● Problem:
Write out the records once more, exactly as given.

● Recorded information:
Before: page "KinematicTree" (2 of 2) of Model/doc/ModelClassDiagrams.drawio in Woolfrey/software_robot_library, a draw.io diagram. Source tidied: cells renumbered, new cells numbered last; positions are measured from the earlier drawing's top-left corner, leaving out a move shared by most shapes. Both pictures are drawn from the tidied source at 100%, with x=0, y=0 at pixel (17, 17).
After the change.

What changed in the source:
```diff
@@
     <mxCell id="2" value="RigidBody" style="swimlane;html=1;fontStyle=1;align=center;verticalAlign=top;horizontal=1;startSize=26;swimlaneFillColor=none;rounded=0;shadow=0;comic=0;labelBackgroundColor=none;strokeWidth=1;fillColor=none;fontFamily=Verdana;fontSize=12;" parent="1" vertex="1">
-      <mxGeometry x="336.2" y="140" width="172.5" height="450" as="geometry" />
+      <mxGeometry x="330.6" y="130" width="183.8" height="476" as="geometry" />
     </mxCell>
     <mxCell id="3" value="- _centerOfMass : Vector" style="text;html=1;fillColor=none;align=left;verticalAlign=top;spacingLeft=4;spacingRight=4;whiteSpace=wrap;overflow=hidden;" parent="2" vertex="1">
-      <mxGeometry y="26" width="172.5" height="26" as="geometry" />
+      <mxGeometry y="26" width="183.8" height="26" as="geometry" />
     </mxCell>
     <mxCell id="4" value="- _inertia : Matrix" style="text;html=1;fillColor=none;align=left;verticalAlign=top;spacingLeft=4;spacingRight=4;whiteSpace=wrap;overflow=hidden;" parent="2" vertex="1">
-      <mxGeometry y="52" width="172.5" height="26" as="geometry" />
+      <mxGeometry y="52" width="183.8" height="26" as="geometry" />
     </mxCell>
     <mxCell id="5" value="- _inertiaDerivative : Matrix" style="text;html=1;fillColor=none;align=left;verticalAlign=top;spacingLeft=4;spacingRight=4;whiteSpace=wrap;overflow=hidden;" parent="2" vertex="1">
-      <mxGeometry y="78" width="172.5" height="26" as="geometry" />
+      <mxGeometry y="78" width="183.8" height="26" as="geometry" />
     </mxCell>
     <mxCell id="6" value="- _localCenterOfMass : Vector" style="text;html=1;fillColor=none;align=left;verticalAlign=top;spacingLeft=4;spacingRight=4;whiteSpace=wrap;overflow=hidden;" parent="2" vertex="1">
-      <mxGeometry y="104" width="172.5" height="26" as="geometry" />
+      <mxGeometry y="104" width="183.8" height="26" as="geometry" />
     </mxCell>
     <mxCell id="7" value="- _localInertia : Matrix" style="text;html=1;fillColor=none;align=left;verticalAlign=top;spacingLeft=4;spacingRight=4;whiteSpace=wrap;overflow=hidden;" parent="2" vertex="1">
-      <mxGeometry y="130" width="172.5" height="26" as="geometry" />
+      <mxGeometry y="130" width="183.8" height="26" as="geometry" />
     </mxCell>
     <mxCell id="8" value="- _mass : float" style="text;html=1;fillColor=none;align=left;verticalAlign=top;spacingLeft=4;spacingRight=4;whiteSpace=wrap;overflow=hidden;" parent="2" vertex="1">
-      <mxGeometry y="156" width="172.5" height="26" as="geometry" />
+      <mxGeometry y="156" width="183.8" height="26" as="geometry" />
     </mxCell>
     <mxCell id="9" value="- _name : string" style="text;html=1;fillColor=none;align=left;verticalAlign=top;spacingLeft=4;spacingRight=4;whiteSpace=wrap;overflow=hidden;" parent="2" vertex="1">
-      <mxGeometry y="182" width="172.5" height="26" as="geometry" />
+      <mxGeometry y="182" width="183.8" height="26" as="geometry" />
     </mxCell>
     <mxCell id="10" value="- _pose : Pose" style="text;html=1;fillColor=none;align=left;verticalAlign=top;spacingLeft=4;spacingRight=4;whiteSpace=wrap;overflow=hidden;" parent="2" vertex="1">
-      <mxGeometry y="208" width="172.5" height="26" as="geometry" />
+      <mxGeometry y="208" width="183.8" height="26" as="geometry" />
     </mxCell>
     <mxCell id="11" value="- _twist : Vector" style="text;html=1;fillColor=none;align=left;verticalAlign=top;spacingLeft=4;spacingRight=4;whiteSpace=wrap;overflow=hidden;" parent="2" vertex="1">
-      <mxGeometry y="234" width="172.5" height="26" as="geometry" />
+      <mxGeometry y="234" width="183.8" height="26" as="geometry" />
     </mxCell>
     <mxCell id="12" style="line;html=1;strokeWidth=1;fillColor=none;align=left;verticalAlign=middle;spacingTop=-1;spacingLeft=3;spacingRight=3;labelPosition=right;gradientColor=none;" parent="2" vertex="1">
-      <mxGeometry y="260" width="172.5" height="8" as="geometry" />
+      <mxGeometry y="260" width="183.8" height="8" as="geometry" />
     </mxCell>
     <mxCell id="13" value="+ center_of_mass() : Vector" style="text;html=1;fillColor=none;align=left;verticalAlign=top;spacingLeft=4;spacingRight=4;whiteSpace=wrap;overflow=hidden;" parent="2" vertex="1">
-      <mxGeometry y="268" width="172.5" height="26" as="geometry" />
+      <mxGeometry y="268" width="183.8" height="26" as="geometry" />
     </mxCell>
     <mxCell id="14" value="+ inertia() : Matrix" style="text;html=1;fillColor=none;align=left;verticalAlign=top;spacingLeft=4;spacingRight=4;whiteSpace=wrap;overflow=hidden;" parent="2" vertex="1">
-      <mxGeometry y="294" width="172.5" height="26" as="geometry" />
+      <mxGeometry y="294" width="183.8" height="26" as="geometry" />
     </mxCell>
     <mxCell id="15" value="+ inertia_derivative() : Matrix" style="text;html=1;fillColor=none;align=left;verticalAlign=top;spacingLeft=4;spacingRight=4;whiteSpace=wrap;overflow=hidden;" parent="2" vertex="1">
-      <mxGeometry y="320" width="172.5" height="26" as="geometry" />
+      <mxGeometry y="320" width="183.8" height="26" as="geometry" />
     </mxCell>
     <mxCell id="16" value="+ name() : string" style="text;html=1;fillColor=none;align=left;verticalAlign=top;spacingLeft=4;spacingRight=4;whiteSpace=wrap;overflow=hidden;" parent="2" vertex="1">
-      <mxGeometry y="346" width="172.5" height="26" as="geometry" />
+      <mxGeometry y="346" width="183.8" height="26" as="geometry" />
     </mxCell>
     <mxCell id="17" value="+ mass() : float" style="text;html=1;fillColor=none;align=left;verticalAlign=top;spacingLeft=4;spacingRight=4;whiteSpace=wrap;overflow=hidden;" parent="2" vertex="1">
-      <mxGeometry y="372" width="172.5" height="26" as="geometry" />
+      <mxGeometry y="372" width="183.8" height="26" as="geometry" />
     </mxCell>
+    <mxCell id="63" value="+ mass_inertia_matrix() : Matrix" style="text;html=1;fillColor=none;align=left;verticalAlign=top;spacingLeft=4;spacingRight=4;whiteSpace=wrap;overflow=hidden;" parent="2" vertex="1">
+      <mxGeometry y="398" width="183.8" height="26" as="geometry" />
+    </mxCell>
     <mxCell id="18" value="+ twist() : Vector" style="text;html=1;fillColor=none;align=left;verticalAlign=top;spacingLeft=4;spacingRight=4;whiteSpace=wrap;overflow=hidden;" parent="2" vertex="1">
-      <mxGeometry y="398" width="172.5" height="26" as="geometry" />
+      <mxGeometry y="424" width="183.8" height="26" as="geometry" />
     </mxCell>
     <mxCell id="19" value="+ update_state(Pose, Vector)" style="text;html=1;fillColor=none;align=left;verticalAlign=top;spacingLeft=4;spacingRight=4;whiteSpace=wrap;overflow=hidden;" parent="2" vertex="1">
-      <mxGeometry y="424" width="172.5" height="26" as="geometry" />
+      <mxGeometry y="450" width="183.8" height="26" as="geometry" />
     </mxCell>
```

● Response to this exercise:
Before: page "KinematicTree" (2 of 2) of Model/doc/ModelClassDiagrams.drawio in Woolfrey/software_robot_library, a draw.io diagram. Source tidied: cells renumbered, new cells numbered last; positions are measured from the earlier drawing's top-left corner, leaving out a move shared by most shapes. Both pictures are drawn from the tidied source at 100%, with x=0, y=0 at pixel (17, 17).
After the change.

What changed in the source:
```diff
@@
     <mxCell id="2" value="RigidBody" style="swimlane;html=1;fontStyle=1;align=center;verticalAlign=top;horizontal=1;startSize=26;swimlaneFillColor=none;rounded=0;shadow=0;comic=0;labelBackgroundColor=none;strokeWidth=1;fillColor=none;fontFamily=Verdana;fontSize=12;" parent="1" vertex="1">
-      <mxGeometry x="336.2" y="140" width="172.5" height="450" as="geometry" />
+      <mxGeometry x="330.6" y="130" width="183.8" height="476" as="geometry" />
     </mxCell>
     <mxCell id="3" value="- _centerOfMass : Vector" style="text;html=1;fillColor=none;align=left;verticalAlign=top;spacingLeft=4;spacingRight=4;whiteSpace=wrap;overflow=hidden;" parent="2" vertex="1">
-      <mxGeometry y="26" width="172.5" height="26" as="geometry" />
+      <mxGeometry y="26" width="183.8" height="26" as="geometry" />
     </mxCell>
     <mxCell id="4" value="- _inertia : Matrix" style="text;html=1;fillColor=none;align=left;verticalAlign=top;spacingLeft=4;spacingRight=4;whiteSpace=wrap;overflow=hidden;" parent="2" vertex="1">
-      <mxGeometry y="52" width="172.5" height="26" as="geometry" />
+      <mxGeometry y="52" width="183.8" height="26" as="geometry" />
     </mxCell>
     <mxCell id="5" value="- _inertiaDerivative : Matrix" style="text;html=1;fillColor=none;align=left;verticalAlign=top;spacingLeft=4;spacingRight=4;whiteSpace=wrap;overflow=hidden;" parent="2" vertex="1">
-      <mxGeometry y="78" width="172.5" height="26" as="geometry" />
+      <mxGeometry y="78" width="183.8" height="26" as="geometry" />
     </mxCell>
     <mxCell id="6" value="- _localCenterOfMass : Vector" style="text;html=1;fillColor=none;align=left;verticalAlign=top;spacingLeft=4;spacingRight=4;whiteSpace=wrap;overflow=hidden;" parent="2" vertex="1">
-      <mxGeometry y="104" width="172.5" height="26" as="geometry" />
+      <mxGeometry y="104" width="183.8" height="26" as="geometry" />
     </mxCell>
     <mxCell id="7" value="- _localInertia : Matrix" style="text;html=1;fillColor=none;align=left;verticalAlign=top;spacingLeft=4;spacingRight=4;whiteSpace=wrap;overflow=hidden;" parent="2" vertex="1">
-      <mxGeometry y="130" width="172.5" height="26" as="geometry" />
+      <mxGeometry y="130" width="183.8" height="26" as="geometry" />
     </mxCell>
     <mxCell id="8" value="- _mass : float" style="text;html=1;fillColor=none;align=left;verticalAlign=top;spacingLeft=4;spacingRight=4;whiteSpace=wrap;overflow=hidden;" parent="2" vertex="1">
-      <mxGeometry y="156" width="172.5" height="26" as="geometry" />
+      <mxGeometry y="156" width="183.8" height="26" as="geometry" />
     </mxCell>
     <mxCell id="9" value="- _name : string" style="text;html=1;fillColor=none;align=left;verticalAlign=top;spacingLeft=4;spacingRight=4;whiteSpace=wrap;overflow=hidden;" parent="2" vertex="1">
-      <mxGeometry y="182" width="172.5" height="26" as="geometry" />
+      <mxGeometry y="182" width="183.8" height="26" as="geometry" />
     </mxCell>
     <mxCell id="10" value="- _pose : Pose" style="text;html=1;fillColor=none;align=left;verticalAlign=top;spacingLeft=4;spacingRight=4;whiteSpace=wrap;overflow=hidden;" parent="2" vertex="1">
-      <mxGeometry y="208" width="172.5" height="26" as="geometry" />
+      <mxGeometry y="208" width="183.8" height="26" as="geometry" />
     </mxCell>
     <mxCell id="11" value="- _twist : Vector" style="text;html=1;fillColor=none;align=left;verticalAlign=top;spacingLeft=4;spacingRight=4;whiteSpace=wrap;overflow=hidden;" parent="2" vertex="1">
-      <mxGeometry y="234" width="172.5" height="26" as="geometry" />
+      <mxGeometry y="234" width="183.8" height="26" as="geometry" />
     </mxCell>
     <mxCell id="12" style="line;html=1;strokeWidth=1;fillColor=none;align=left;verticalAlign=middle;spacingTop=-1;spacingLeft=3;spacingRight=3;labelPosition=right;gradientColor=none;" parent="2" vertex="1">
-      <mxGeometry y="260" width="172.5" height="8" as="geometry" />
+      <mxGeometry y="260" width="183.8" height="8" as="geometry" />
     </mxCell>
     <mxCell id="13" value="+ center_of_mass() : Vector" style="text;html=1;fillColor=none;align=left;verticalAlign=top;spacingLeft=4;spacingRight=4;whiteSpace=wrap;overflow=hidden;" parent="2" vertex="1">
-      <mxGeometry y="268" width="172.5" height="26" as="geometry" />
+      <mxGeometry y="268" width="183.8" height="26" as="geometry" />
     </mxCell>
     <mxCell id="14" value="+ inertia() : Matrix" style="text;html=1;fillColor=none;align=left;verticalAlign=top;spacingLeft=4;spacingRight=4;whiteSpace=wrap;overflow=hidden;" parent="2" vertex="1">
-      <mxGeometry y="294" width="172.5" height="26" as="geometry" />
+      <mxGeometry y="294" width="183.8" height="26" as="geometry" />
     </mxCell>
     <mxCell id="15" value="+ inertia_derivative() : Matrix" style="text;html=1;fillColor=none;align=left;verticalAlign=top;spacingLeft=4;spacingRight=4;whiteSpace=wrap;overflow=hidden;" parent="2" vertex="1">
-      <mxGeometry y="320" width="172.5" height="26" as="geometry" />
+      <mxGeometry y="320" width="183.8" height="26" as="geometry" />
     </mxCell>
     <mxCell id="16" value="+ name() : string" style="text;html=1;fillColor=none;align=left;verticalAlign=top;spacingLeft=4;spacingRight=4;whiteSpace=wrap;overflow=hidden;" parent="2" vertex="1">
-      <mxGeometry y="346" width="172.5" height="26" as="geometry" />
+      <mxGeometry y="346" width="183.8" height="26" as="geometry" />
     </mxCell>
     <mxCell id="17" value="+ mass() : float" style="text;html=1;fillColor=none;align=left;verticalAlign=top;spacingLeft=4;spacingRight=4;whiteSpace=wrap;overflow=hidden;" parent="2" vertex="1">
-      <mxGeometry y="372" width="172.5" height="26" as="geometry" />
+      <mxGeometry y="372" width="183.8" height="26" as="geometry" />
     </mxCell>
+    <mxCell id="63" value="+ mass_inertia_matrix() : Matrix" style="text;html=1;fillColor=none;align=left;verticalAlign=top;spacingLeft=4;spacingRight=4;whiteSpace=wrap;overflow=hidden;" parent="2" vertex="1">
+      <mxGeometry y="398" width="183.8" height="26" as="geometry" />
+    </mxCell>
     <mxCell id="18" value="+ twist() : Vector" style="text;html=1;fillColor=none;align=left;verticalAlign=top;spacingLeft=4;spacingRight=4;whiteSpace=wrap;overflow=hidden;" parent="2" vertex="1">
-      <mxGeometry y="398" width="172.5" height="26" as="geometry" />
+      <mxGeometry y="424" width="183.8" height="26" as="geometry" />
     </mxCell>
     <mxCell id="19" value="+ update_state(Pose, Vector)" style="text;html=1;fillColor=none;align=left;verticalAlign=top;spacingLeft=4;spacingRight=4;whiteSpace=wrap;overflow=hidden;" parent="2" vertex="1">
-      <mxGeometry y="424" width="172.5" height="26" as="geometry" />
+      <mxGeometry y="450" width="183.8" height="26" as="geometry" />
     </mxCell>
```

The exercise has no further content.